When it comes to moviedom, penguins are as close as it gets to a sure thing, hit-wise. This is something irresistible about this unlikely bird and the way it’s so easy to anthropomorphize its sturdy waddle and formal wear. To his credit, George Miller, director, co-author, and conceiver of the story as a whole, doesn’t rely solely on that, nor on vast swaths of penguins doing the wave across a desolate tundra. No, he has done more than concoct a cutesy tale of an emperor penguin trying to find love while being himself in an otherwise homogenous society. He has sent this plucky little fellow, Mumble, on an epic journey. By the end, you will not only believe that a penguin can dance, but that he can also save the world.
The trouble begins when Elvis-ized Memphis (Hugh Jackman) is incubating the egg that will become Mumble. Instead of contemplating The Great Guin while waiting out the long winter as the elders command, he’s dreaming of Norma Jean (silvery voiced Nicole Kidman) and the heart-song they shared that led to the egg. She’s off fishing during the coldest darkest part of egg time, leaving Memphis to balance said egg on his feet, the way a good penguin dad should. Thus distracted, the egg slips into the snow and when it hatches, later than all the others in the colony, the little guy pops out feet-first and dancing, much to the consternation of dad, who tells him it’s just not penguin, and everyone else.

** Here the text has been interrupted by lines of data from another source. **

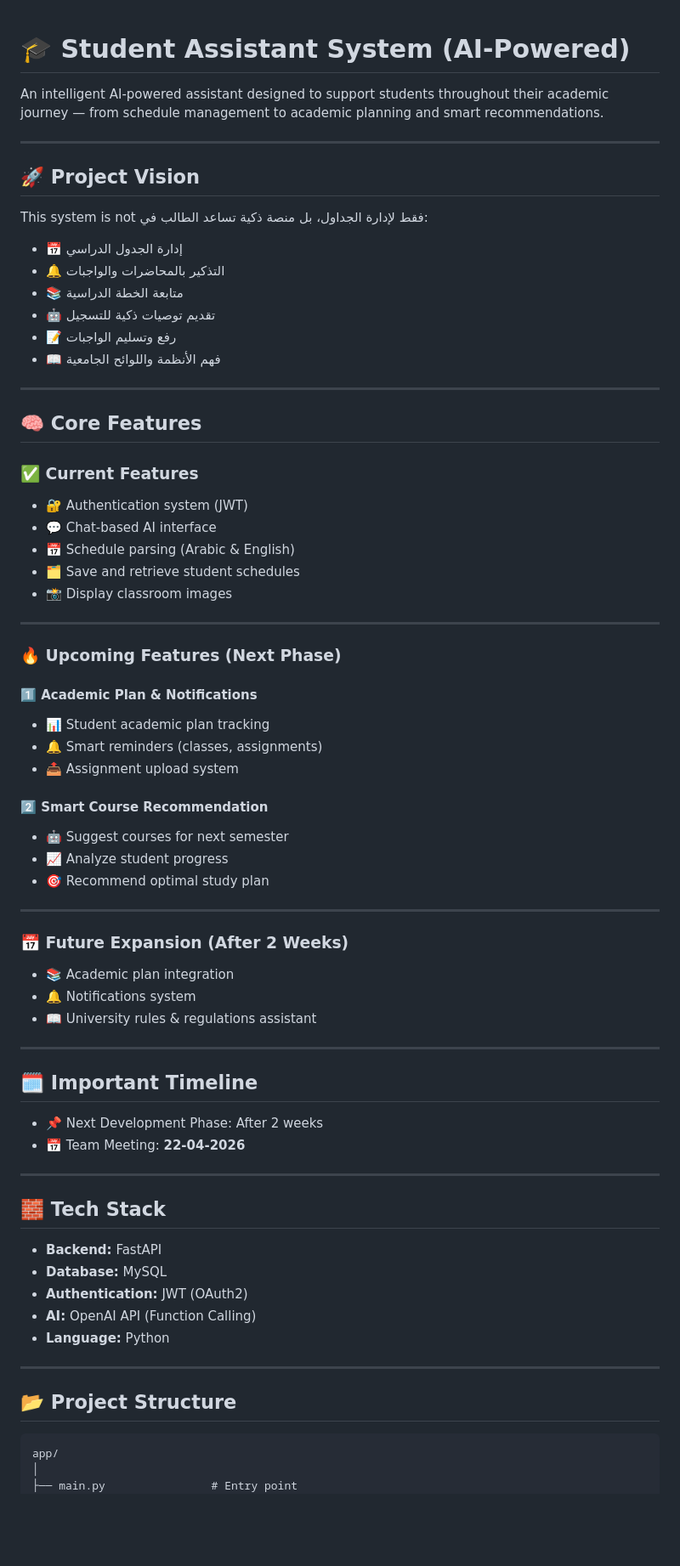
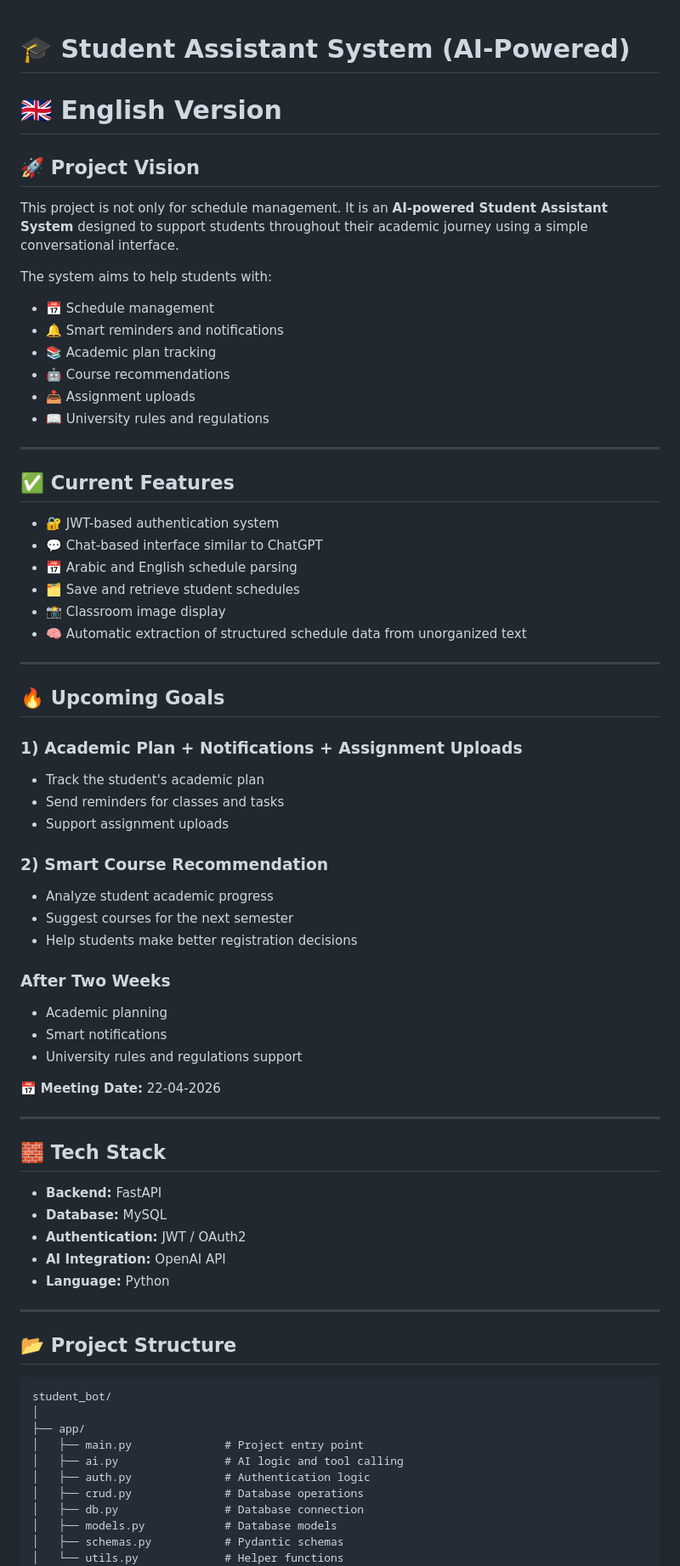
Before and after one commit to Yzeeyd/Chat-Assistant-for-Students, a Markdown page: README.md, the part around one of its changes. Shown at 85% size. Rendered like a GitHub page; blank space fills up the shorter version.

````diff
--- a/README.md
+++ b/README.md
@@ -1,62 +1,53 @@
 # 🎓 Student Assistant System (AI-Powered)
+# 🇬🇧 English Version
 
-An intelligent AI-powered assistant designed to support students throughout their academic journey — from schedule management to academic planning and smart recommendations.
+## 🚀 Project Vision
+
+This project is not only for schedule management. It is an **AI-powered Student Assistant System** designed to support students throughout their academic journey using a simple conversational interface.
+
+The system aims to help students with:
+
+* 📅 Schedule management
+* 🔔 Smart reminders and notifications
+* 📚 Academic plan tracking
+* 🤖 Course recommendations
+* 📤 Assignment uploads
+* 📖 University rules and regulations
 
 ---
 
-## 🚀 Project Vision
+## ✅ Current Features
 
-This system is not فقط لإدارة الجداول، بل منصة ذكية تساعد الطالب في:
-
-* 📅 إدارة الجدول الدراسي
-* 🔔 التذكير بالمحاضرات والواجبات
-* 📚 متابعة الخطة الدراسية
-* 🤖 تقديم توصيات ذكية للتسجيل
-* 📝 رفع وتسليم الواجبات
-* 📖 فهم الأنظمة واللوائح الجامعية
+* 🔐 JWT-based authentication system
+* 💬 Chat-based interface similar to ChatGPT
+* 📅 Arabic and English schedule parsing
+* 🗂️ Save and retrieve student schedules
+* 📸 Classroom image display
+* 🧠 Automatic extraction of structured schedule data from unorganized text
 
 ---
 
-## 🧠 Core Features
+## 🔥 Upcoming Goals
 
-### ✅ Current Features
+### 1) Academic Plan + Notifications + Assignment Uploads
 
-* 🔐 Authentication system (JWT)
-* 💬 Chat-based AI interface
-* 📅 Schedule parsing (Arabic & English)
-* 🗂️ Save and retrieve student schedules
-* 📸 Display classroom images
+* Track the student's academic plan
+* Send reminders for classes and tasks
+* Support assignment uploads
 
----
+### 2) Smart Course Recommendation
 
-### 🔥 Upcoming Features (Next Phase)
+* Analyze student academic progress
+* Suggest courses for the next semester
+* Help students make better registration decisions
 
-#### 1️⃣ Academic Plan & Notifications
+### After Two Weeks
 
-* 📊 Student academic plan tracking
-* 🔔 Smart reminders (classes, assignments)
-* 📤 Assignment upload system
+* Academic planning
+* Smart notifications
+* University rules and regulations support
 
-#### 2️⃣ Smart Course Recommendation
-
-* 🤖 Suggest courses for next semester
-* 📈 Analyze student progress
-* 🎯 Recommend optimal study plan
-
----
-
-### 📅 Future Expansion (After 2 Weeks)
-
-* 📚 Academic plan integration
-* 🔔 Notifications system
-* 📖 University rules & regulations assistant
-
----
-
-## 🗓️ Important Timeline
-
-* 📌 Next Development Phase: After 2 weeks
-* 📅 Team Meeting: **22-04-2026**
+📅 **Meeting Date:** 22-04-2026
 
 ---
 
@@ -64,16 +55,24 @@ This system is not فقط لإدارة الجداول، بل منصة ذكية
 
 * **Backend:** FastAPI
 * **Database:** MySQL
-* **Authentication:** JWT (OAuth2)
-* **AI:** OpenAI API (Function Calling)
+* **Authentication:** JWT / OAuth2
+* **AI Integration:** OpenAI API
 * **Language:** Python
 
 ---
 
 ## 📂 Project Structure
 
-```id="tree1"
-app/
+```text
+student_bot/
 │
-├── main.py                # Entry point
+├── app/
+│   ├── main.py              # Project entry point
+│   ├── ai.py                # AI logic and tool calling
+│   ├── auth.py              # Authentication logic
+│   ├── crud.py              # Database operations
+│   ├── db.py                # Database connection
+│   ├── models.py            # Database models
+│   ├── schemas.py           # Pydantic schemas
+│   └── utils.py             # Helper functions
 │
````
Also changed, not shown: other parts of README.md (+64 -84 lines), README_ar.md (added, +199 -0 lines).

Worse, when the time comes for Mumble to find his heartsong, the one that will find him his true love, what comes out is a squawk that drives his teacher to conniptions, and the rest of the colony to laughter and worse. Kept on the fringes of emperor penguin society, never quite getting over his molting phase, the final blow comes when just as he’s starting to win the colony over to his dancing form of wooing courtesy of Gloria (Brittany Murphy) who joins in the boogie, the chief elder (Hugo Weaving), brands him a heretic and blames him for the decline in the local fish population. Mumble (earnestly voiced as an adolescent by Elijah Wood) leaves, but only to prove to the elders and everyone else that the mysterious aliens he’s been hearing about from hungry skuas and the rockhopper guru, Lovelace (Robin Williams as Barry White), are to blame. His time is short. The colony’s position is precarious, and the plastic six-pack rings around Lovelace’s neck, which he tells everyone is a mark of favor from the aliens, is turning into a noose. He’s joined by a gaggle of deliciously salsa-fied Adelies, led by Ramon (Robin Williams in a manic Latin mood), who give a running commentary on the action while providing some comic relief.

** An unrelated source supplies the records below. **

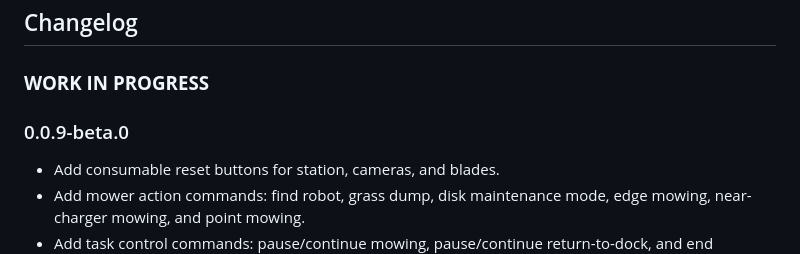
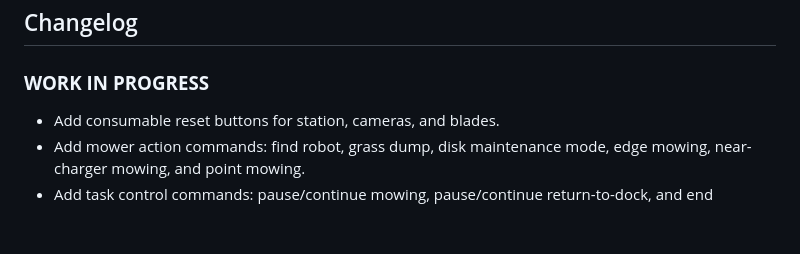
Before and after one commit to reloxx13/anthbot-iobroker, a Markdown page: README.md, the part around the change. Rendered like a GitHub page; blank space fills up the shorter version.

Commit message:
Changelog

```diff
--- a/README.md
+++ b/README.md
@@ -254,8 +254,6 @@ This ioBroker adapter is an independent project, but it builds on public API res
 
 ### **WORK IN PROGRESS**
 
-### 0.0.9-beta.0
-
 - Add consumable reset buttons for station, cameras, and blades.
 - Add mower action commands: find robot, grass dump, disk maintenance mode, edge mowing, near-charger mowing, and point mowing.
 - Add task control commands: pause/continue mowing, pause/continue return-to-dock, and end mowing.
```
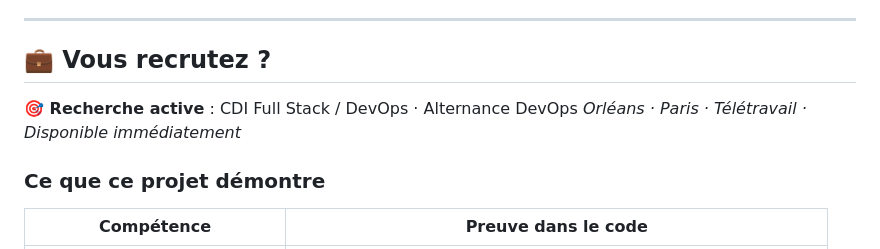
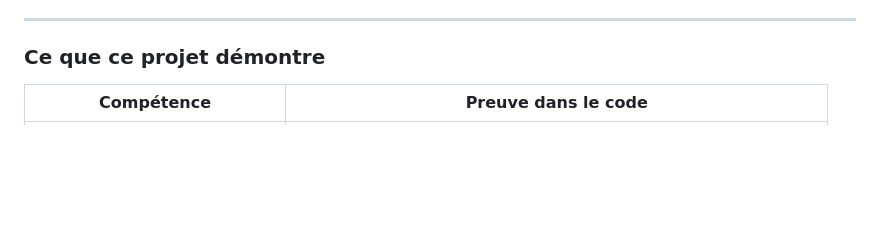
Before and after one commit to NourLassoued/JobRadar, a Markdown page: README.md, the part around the change. Rendered like a GitHub page; blank space fills up the shorter version.

```diff
--- a/README.md
+++ b/README.md
@@ -103,10 +103,6 @@ Le score (0–100) **change selon le métier** — c'est là tout l'intérêt :
 
 
 
-## 💼 Vous recrutez ?
-
-**🎯 Recherche active** : CDI Full Stack / DevOps · Alternance DevOps
-*Orléans · Paris · Télétravail · Disponible immédiatement*
 
 ### Ce que ce projet démontre
 
```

The animation here is dazzling, there is just no other word for it. Top of the list is the motion-capture that lets Mumble dance like Savion Glover, whose motion was the one captured. From the translucence of blue ice, to the six million feathers on each penguin, to the penguins flying underwater in fanciful formations leaving streams of bubbles in their wakes, to the unbelievably expressive eyes each of the animated characters has. That last is so good that it’s not a leap to imagine actors and directors pondering the same CGI applications on live-action performers. There is the same depth and complexity as the story itself, which owes much to the Brothers Grimm school of fairy tales, as in good and evil served up without a sugar coating and with no guarantee of a happy ending. The evil in this case manifests as eco-exploitation rather than traditional magic. There is magic in HAPPY FEET and it comes from that animation, as well as the deft blending of fun and looming, constant danger. The leopard seal, driven like all the other animals by a dearth of food, that attacks Mumble has a mouthful of teeth to rival that if any great white shark. It all works, though, because the characters are as fully realized as their feathers, and on both scores, given distinct personalities. Norma Jean has an almost heart-shaped spot over her real heart. Mumble has the shadow of a bow tie. The voice work is superb in even the smallest of roles, including the late Steve Irwin as a dubious elephant seal. They are performances in every sense of the word.
Aside from eco-messages and the strictures of orthodoxy of all kinds, there is a subtle comment on the way class structures tend to work, the first world and the way it does, and sometimes doesn’t, think of those on the bottom, literally and figuratively. In keeping with that, HAPPY FEET begins and ends with a shot of the galaxy. It’s a tidy way of bookending a tale that has at its core a message that we are all in this together.